Work to be completed:
All lines with the word "style" are to be found and copied from the listing.

Information supplied:
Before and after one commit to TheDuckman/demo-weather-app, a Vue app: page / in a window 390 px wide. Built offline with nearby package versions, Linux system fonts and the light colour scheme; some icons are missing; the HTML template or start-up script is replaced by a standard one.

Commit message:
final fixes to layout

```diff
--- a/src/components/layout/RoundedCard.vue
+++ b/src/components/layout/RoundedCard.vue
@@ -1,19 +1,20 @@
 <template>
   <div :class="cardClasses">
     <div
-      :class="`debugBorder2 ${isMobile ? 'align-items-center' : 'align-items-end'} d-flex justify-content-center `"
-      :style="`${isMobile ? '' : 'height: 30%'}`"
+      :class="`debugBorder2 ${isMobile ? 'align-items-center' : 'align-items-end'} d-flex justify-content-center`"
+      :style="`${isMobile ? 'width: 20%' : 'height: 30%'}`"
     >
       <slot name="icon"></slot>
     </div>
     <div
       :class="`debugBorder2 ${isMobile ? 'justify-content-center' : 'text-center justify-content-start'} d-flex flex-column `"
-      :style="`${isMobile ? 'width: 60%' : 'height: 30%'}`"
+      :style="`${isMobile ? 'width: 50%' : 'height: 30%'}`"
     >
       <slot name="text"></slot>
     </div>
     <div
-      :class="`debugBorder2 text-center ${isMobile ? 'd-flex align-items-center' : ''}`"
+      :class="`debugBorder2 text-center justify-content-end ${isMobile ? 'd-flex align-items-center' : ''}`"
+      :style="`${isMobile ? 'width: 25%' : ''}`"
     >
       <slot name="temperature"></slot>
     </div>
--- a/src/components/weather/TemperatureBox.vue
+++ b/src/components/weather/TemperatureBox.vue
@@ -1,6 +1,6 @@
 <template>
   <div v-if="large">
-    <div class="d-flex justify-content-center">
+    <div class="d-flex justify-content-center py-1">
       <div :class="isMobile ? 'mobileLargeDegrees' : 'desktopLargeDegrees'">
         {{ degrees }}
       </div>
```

Output of the exercise:
-      :style="`${isMobile ? '' : 'height: 30%'}`"
+      :style="`${isMobile ? 'width: 20%' : 'height: 30%'}`"
-      :style="`${isMobile ? 'width: 60%' : 'height: 30%'}`"
+      :style="`${isMobile ? 'width: 50%' : 'height: 30%'}`"
+      :style="`${isMobile ? 'width: 25%' : ''}`"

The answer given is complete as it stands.